Activity:
Find the lines of the listing that contain the string "mastermind", and return them.

Material shown:

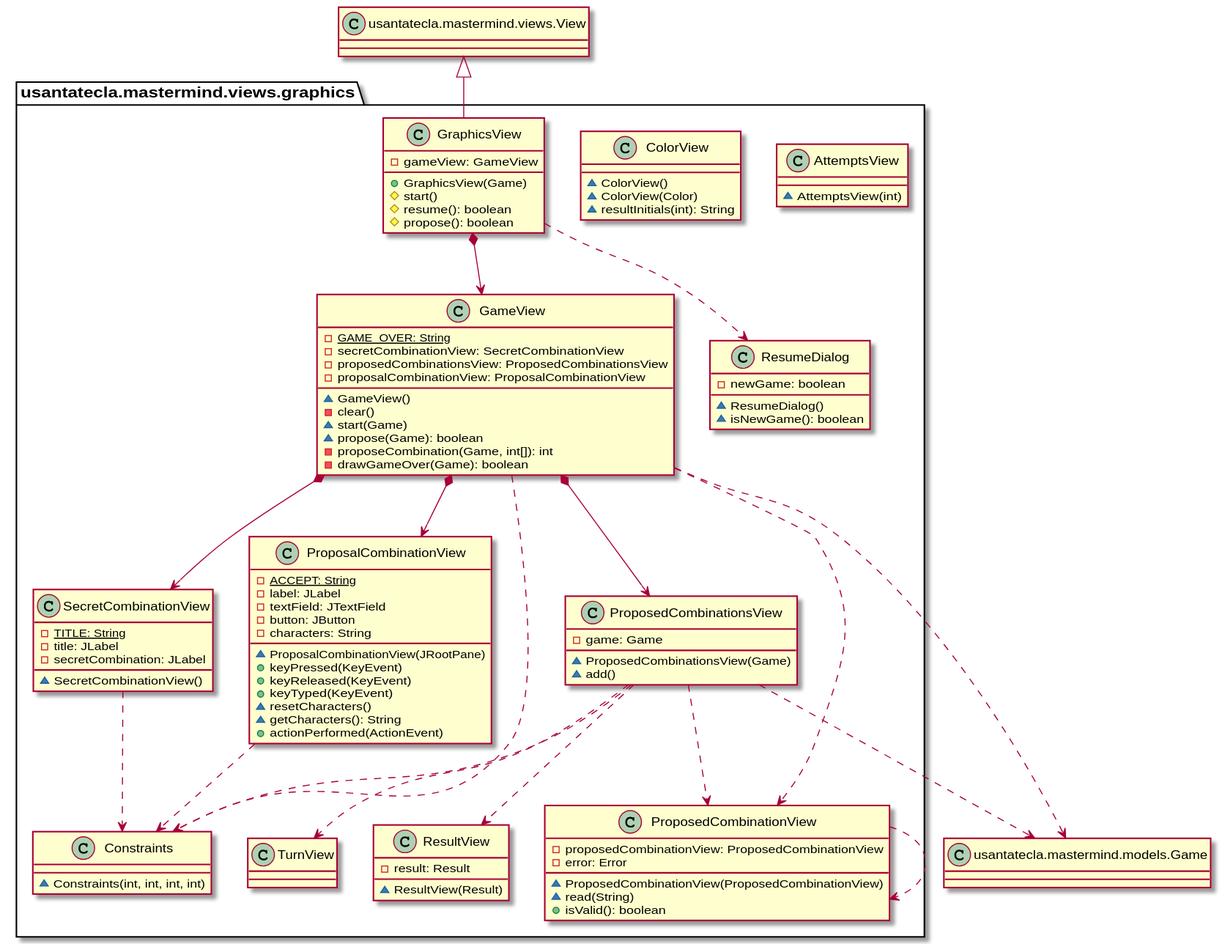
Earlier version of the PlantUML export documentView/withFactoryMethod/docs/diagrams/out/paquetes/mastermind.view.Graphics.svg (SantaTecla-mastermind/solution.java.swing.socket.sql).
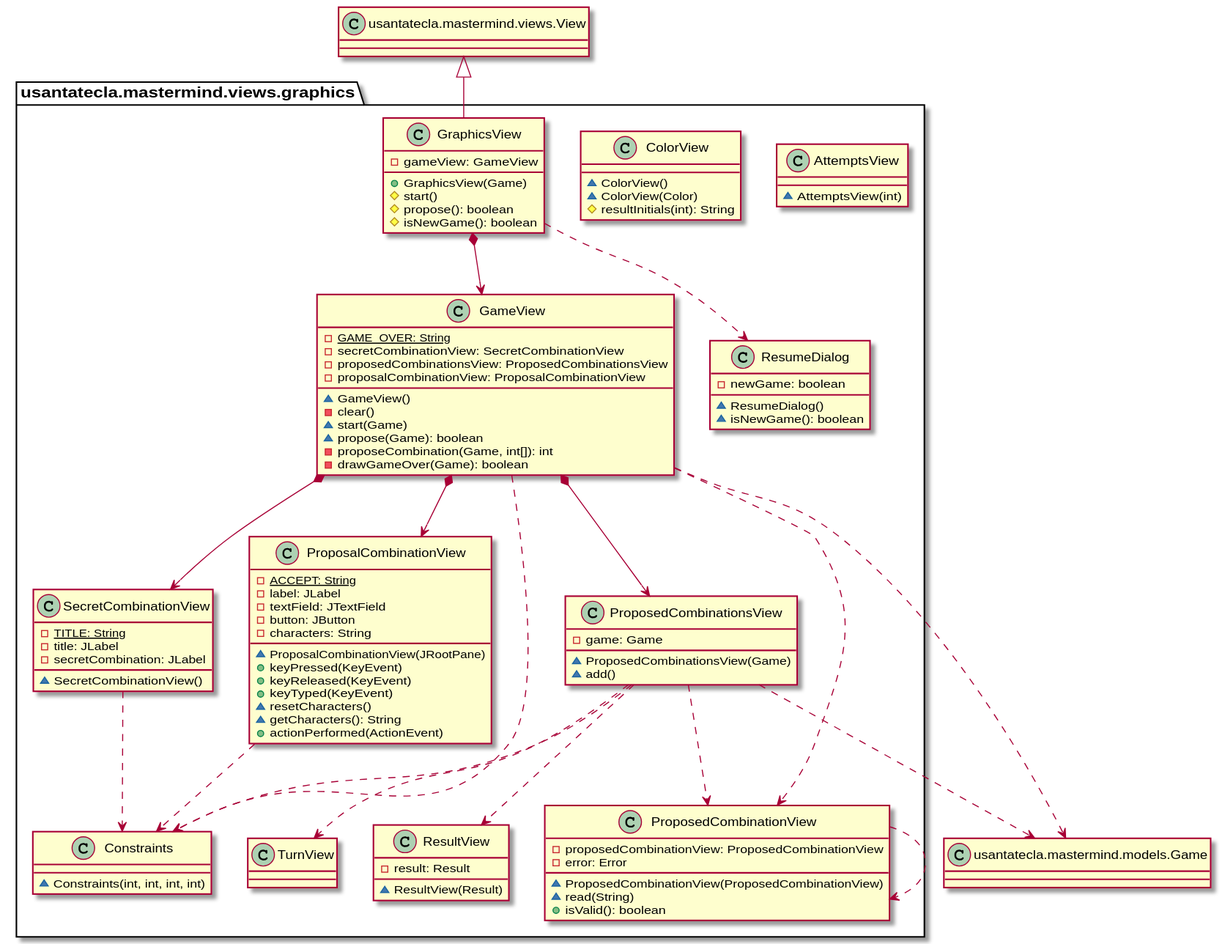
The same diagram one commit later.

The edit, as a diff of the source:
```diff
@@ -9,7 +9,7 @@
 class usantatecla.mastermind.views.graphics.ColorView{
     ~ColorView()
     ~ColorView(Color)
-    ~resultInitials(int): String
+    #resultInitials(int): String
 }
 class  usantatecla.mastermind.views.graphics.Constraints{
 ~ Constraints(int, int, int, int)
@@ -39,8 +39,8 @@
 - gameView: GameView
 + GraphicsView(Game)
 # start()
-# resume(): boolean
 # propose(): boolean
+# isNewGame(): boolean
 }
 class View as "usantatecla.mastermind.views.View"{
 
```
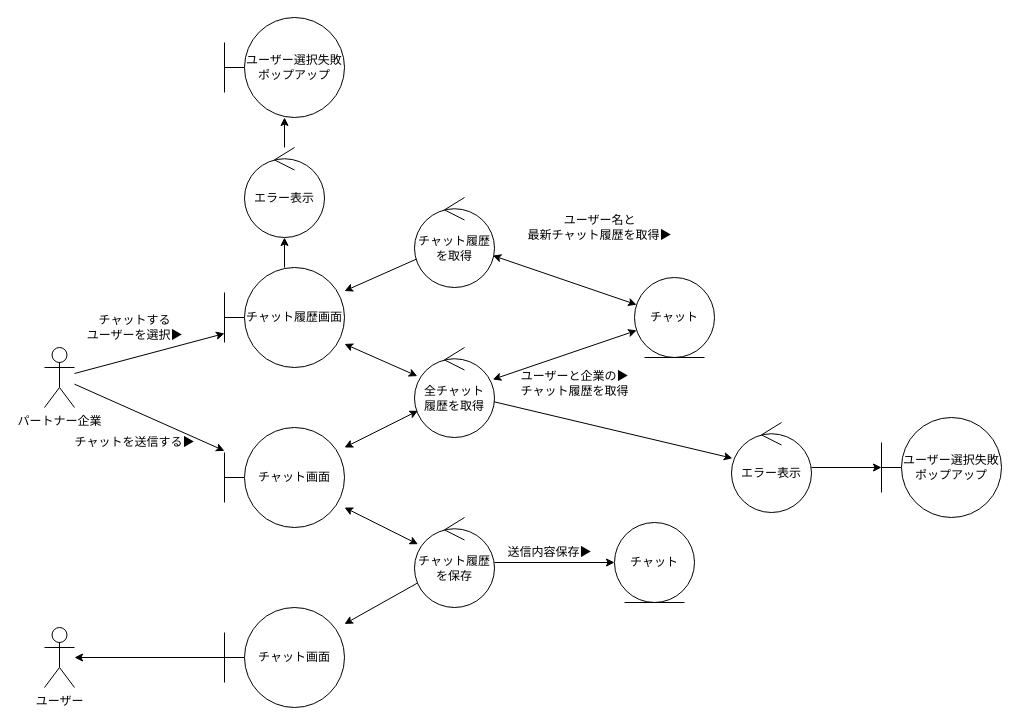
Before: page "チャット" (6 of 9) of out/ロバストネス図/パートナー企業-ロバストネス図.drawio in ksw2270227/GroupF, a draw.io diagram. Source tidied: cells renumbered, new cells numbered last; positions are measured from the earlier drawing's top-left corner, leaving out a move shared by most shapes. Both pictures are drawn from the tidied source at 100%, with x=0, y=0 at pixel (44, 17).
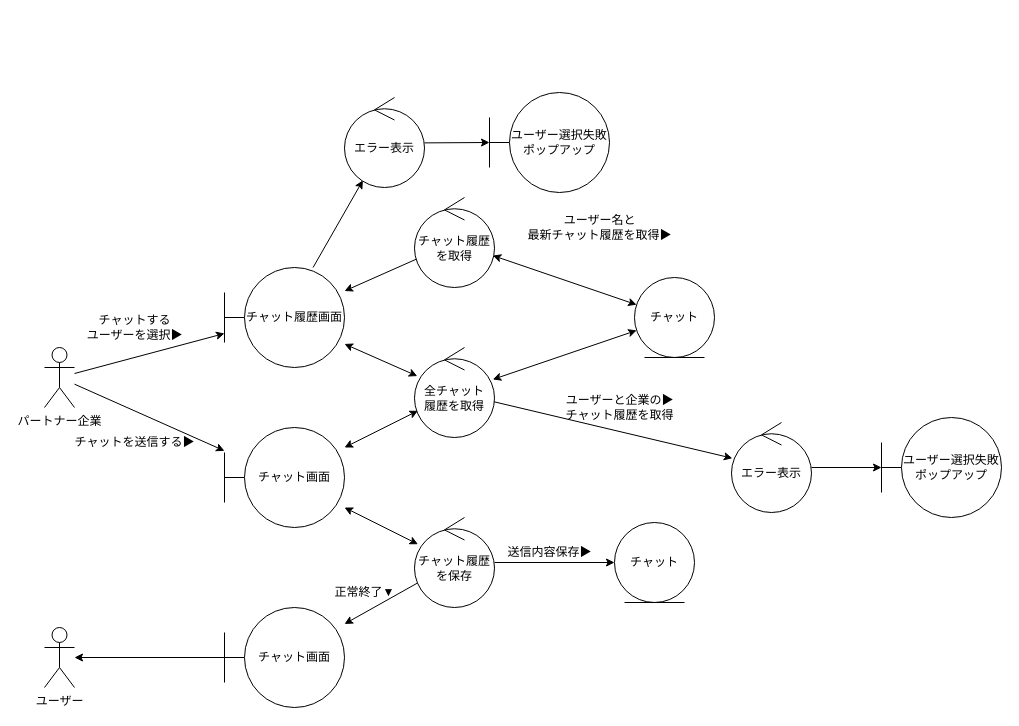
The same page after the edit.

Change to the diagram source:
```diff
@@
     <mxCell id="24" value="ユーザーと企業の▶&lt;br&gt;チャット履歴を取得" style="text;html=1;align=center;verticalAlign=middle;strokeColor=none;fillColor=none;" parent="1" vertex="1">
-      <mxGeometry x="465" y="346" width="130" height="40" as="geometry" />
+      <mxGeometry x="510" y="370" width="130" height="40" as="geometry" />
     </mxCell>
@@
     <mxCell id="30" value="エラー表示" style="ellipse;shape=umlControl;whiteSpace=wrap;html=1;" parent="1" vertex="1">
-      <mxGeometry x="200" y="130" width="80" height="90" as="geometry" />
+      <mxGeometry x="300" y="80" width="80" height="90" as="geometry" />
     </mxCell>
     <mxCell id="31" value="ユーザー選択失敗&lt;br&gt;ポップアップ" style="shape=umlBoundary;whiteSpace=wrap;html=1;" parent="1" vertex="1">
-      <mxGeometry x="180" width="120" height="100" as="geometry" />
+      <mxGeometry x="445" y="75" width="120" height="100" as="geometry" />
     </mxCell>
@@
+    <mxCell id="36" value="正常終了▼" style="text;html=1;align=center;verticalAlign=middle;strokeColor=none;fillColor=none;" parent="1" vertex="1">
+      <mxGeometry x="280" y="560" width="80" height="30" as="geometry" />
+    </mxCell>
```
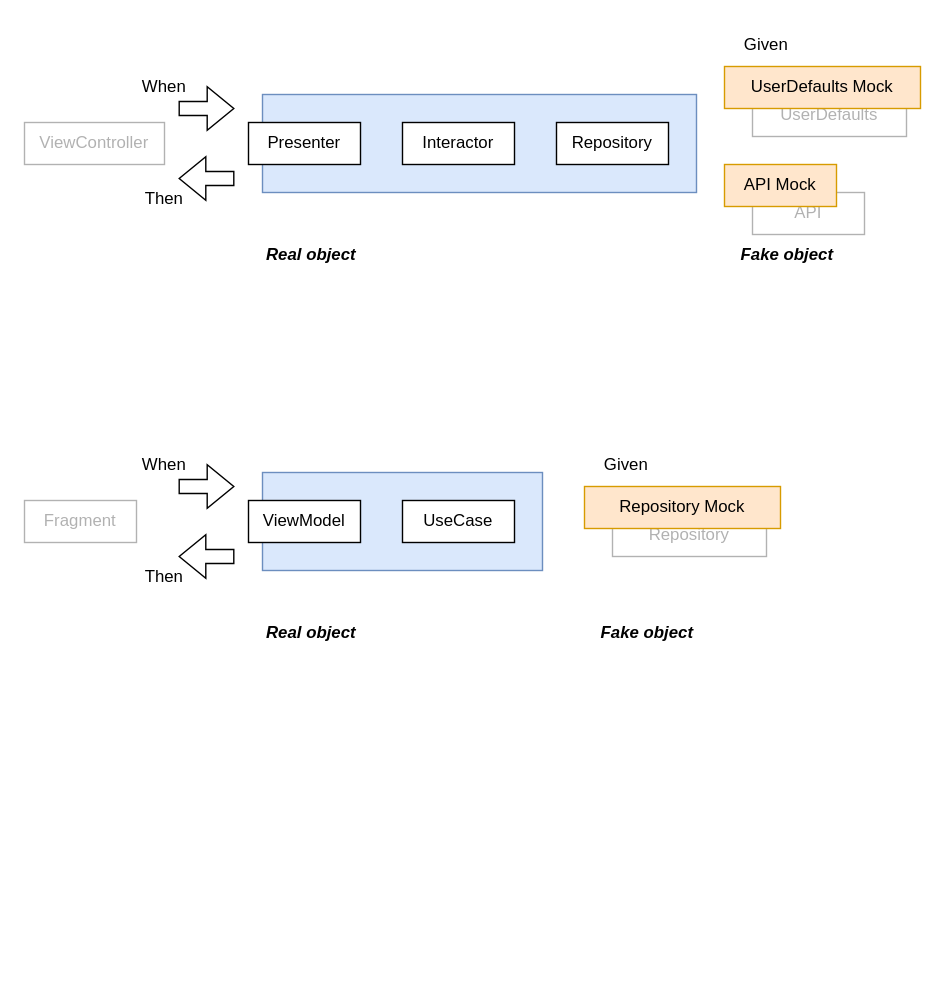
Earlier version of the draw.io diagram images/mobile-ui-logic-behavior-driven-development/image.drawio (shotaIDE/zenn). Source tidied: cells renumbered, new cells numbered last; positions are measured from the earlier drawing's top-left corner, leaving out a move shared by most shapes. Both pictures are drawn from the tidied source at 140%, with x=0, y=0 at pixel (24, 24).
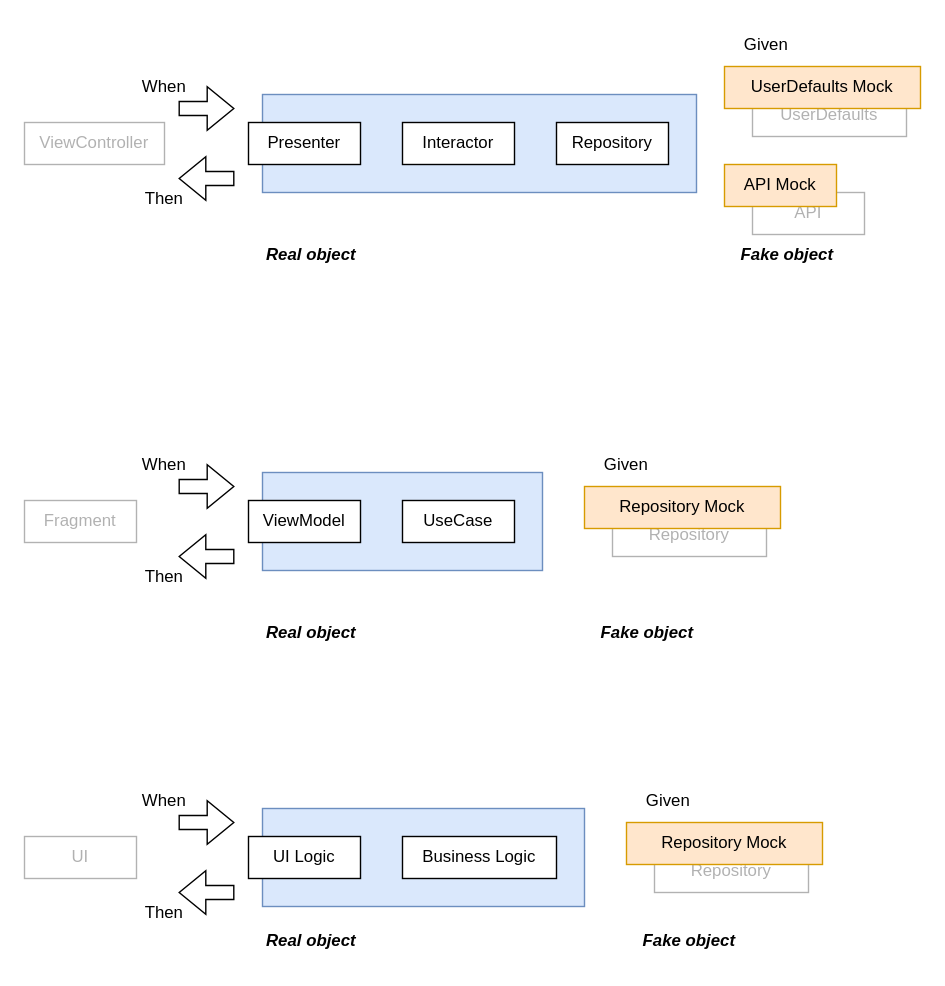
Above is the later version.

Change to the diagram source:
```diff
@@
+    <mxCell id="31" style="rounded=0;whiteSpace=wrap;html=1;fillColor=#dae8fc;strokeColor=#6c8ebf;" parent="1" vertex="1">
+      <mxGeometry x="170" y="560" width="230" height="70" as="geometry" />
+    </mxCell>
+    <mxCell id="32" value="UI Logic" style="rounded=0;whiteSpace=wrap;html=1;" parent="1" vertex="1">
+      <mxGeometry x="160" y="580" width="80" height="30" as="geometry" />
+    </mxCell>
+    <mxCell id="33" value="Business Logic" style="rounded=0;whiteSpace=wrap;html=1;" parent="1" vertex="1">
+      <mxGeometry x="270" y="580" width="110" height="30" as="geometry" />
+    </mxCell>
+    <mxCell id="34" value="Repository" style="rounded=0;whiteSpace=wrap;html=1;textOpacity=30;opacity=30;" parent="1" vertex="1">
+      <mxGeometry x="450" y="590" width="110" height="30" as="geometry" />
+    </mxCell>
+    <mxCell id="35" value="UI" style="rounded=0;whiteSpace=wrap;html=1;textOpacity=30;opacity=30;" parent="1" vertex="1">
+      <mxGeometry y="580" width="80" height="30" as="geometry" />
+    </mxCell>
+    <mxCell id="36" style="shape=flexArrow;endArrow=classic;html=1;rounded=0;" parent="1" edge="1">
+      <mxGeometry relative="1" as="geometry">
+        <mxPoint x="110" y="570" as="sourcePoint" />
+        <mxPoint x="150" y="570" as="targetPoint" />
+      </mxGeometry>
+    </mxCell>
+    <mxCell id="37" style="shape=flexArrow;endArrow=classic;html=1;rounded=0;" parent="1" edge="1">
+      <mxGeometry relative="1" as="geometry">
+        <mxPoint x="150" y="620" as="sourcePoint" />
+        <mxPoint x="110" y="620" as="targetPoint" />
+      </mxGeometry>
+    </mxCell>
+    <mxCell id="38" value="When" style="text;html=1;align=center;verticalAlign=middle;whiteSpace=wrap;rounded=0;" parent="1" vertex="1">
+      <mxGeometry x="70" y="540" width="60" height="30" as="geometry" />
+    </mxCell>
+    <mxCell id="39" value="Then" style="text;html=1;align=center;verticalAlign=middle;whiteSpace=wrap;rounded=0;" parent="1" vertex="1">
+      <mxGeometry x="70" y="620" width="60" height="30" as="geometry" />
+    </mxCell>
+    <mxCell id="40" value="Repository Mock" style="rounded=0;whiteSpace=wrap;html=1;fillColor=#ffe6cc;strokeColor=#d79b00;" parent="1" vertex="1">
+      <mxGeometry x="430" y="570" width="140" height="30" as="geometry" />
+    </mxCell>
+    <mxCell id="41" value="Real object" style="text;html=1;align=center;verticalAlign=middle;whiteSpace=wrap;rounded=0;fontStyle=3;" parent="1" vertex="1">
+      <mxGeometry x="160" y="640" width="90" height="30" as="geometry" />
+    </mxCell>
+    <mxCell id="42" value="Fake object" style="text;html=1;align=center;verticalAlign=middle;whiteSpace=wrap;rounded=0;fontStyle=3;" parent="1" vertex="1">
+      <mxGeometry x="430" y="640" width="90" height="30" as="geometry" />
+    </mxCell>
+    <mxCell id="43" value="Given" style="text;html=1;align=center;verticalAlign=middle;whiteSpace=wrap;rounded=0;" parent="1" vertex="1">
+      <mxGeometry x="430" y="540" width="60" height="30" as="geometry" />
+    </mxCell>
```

Solution to this problem:
Earlier version of the PlantUML export documentView/withFactoryMethod/docs/diagrams/out/paquetes/mastermind.view.Graphics.svg (SantaTecla-mastermind/solution.java.swing.socket.sql).
 class usantatecla.mastermind.views.graphics.ColorView{
 class  usantatecla.mastermind.views.graphics.Constraints{
 class View as "usantatecla.mastermind.views.View"{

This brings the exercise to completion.